If you are thinking about undertaking this route, do make sure you research it extensively and ensure you know what you’re getting yourself into. If you’re new to mountaineering, I’d recommend having an experienced guiding group to support you. Our team was accompanied by a group of mountaineers who helped us at every step of the way to reach the summit safely.
Starting at Pen y Pass we gradually made our way across the uneven ground until we reached a teasing climb up to the start of the Crib Goch trail. The team was incredible, with the experienced climbers holding back to quite literally give a hand to the climbing novices of the group.
Then we were faced with the Crib Goch itself – a Grade 1 Scramble across the exposed ridge that is in a totally different league to the other routes up Snowdon. The ridge is only 200m long, but honestly, it can feel like the longest 200m of your life, the sheer exposure is something I cannot put into words.
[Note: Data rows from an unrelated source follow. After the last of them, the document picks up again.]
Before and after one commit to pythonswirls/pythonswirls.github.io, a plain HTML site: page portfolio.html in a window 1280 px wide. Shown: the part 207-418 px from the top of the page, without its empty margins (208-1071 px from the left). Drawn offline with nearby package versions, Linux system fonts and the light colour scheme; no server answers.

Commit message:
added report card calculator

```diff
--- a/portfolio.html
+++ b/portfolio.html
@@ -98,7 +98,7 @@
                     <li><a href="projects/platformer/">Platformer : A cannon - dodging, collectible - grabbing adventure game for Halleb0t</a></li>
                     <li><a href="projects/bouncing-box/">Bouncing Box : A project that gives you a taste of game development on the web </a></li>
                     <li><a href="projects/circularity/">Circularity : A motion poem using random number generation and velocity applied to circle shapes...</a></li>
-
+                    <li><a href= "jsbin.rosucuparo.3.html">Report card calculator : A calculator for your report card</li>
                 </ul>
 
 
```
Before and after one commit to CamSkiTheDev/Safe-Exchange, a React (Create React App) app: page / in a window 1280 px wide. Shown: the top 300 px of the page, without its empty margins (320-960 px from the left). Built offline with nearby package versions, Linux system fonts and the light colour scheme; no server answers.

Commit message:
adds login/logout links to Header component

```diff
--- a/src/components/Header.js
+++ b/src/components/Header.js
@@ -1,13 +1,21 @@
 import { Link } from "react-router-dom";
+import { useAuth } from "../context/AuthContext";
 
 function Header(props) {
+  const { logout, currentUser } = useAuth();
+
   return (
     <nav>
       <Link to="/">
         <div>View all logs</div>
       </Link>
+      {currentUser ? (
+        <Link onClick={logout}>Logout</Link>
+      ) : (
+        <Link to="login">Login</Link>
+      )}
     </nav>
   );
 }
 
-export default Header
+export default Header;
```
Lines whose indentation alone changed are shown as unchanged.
When we got over to the other side, that’s when I realised why this is one of the top hikes in the UK.
Looking back at the ridge, in our case, as the rain began to pour, I had never felt so proud of myself – the sense of achievement was indescribable! I conquered my fears and pushed myself completely out of my comfort zone. The team and their experience made it possible, I would not have been able to do it without them.
During our hike to the top we experienced everything from glorious sun to icy downpours which really emphasised the importance of packing correctly for the mountain. I’d recommend lots of layers and waterproofs, even if it’s not forecast to rain as the mountain can be unpredictable. Nothing will dampen your spirits on this hike though – Snowdonia is quite simply breathtaking!